§ WORK ITEM:
Extract, from the listing that follows, each line containing the word "ngửa".

§ RECORDED DATA:

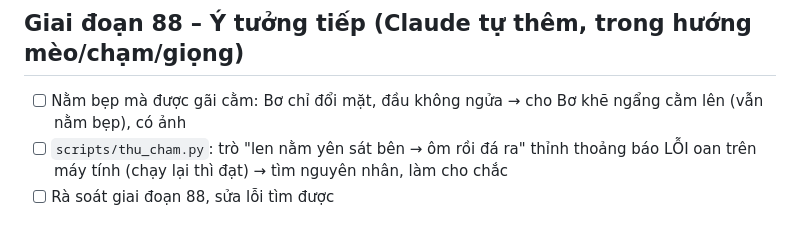
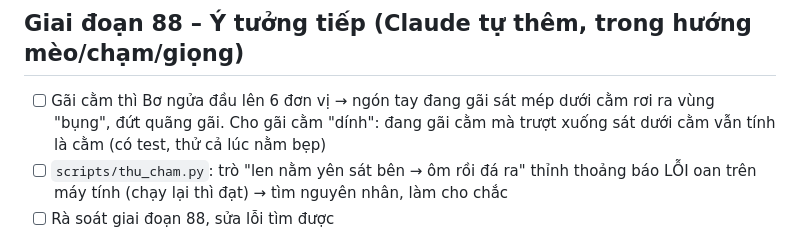
Before and after one commit to TanVu15/ai-companion, a Markdown page: TASKS.md, the part around the change. GitHub-like rendering.

Commit message:
Ghi rõ việc giai đoạn 88: gãi cằm dính khi Bơ ngửa đầu
Co-Authored-By: Claude Opus 5.5 <noreply@anthropic.com>
Claude-Session: https://claude.ai/code/session_017ADgje8FJT4Ta6GcrFPFUV

```diff
--- a/TASKS.md
+++ b/TASKS.md
@@ -455,7 +455,7 @@
 - [x] Rà soát giai đoạn 87, sửa lỗi tìm được
 
 ## Giai đoạn 88 – Ý tưởng tiếp (Claude tự thêm, trong hướng mèo/chạm/giọng)
-- [ ] Nằm bẹp mà được gãi cằm: Bơ chỉ đổi mặt, đầu không ngửa → cho Bơ khẽ ngẩng cằm lên (vẫn nằm bẹp), có ảnh
+- [ ] Gãi cằm thì Bơ ngửa đầu lên 6 đơn vị → ngón tay đang gãi sát mép dưới cằm rơi ra vùng "bụng", đứt quãng gãi. Cho gãi cằm "dính": đang gãi cằm mà trượt xuống sát dưới cằm vẫn tính là cằm (có test, thử cả lúc nằm bẹp)
 - [ ] `scripts/thu_cham.py`: trò "len nằm yên sát bên → ôm rồi đá ra" thỉnh thoảng báo LỖI oan trên máy tính (chạy lại thì đạt) → tìm nguyên nhân, làm cho chắc
 - [ ] Rà soát giai đoạn 88, sửa lỗi tìm được
 
```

§ WRITTEN SOLUTION:
Ghi rõ việc giai đoạn 88: gãi cằm dính khi Bơ ngửa đầu
-- [ ] Nằm bẹp mà được gãi cằm: Bơ chỉ đổi mặt, đầu không ngửa → cho Bơ khẽ ngẩng cằm lên (vẫn nằm bẹp), có ảnh
+- [ ] Gãi cằm thì Bơ ngửa đầu lên 6 đơn vị → ngón tay đang gãi sát mép dưới cằm rơi ra vùng "bụng", đứt quãng gãi. Cho gãi cằm "dính": đang gãi cằm mà trượt xuống sát dưới cằm vẫn tính là cằm (có test, thử cả lúc nằm bẹp)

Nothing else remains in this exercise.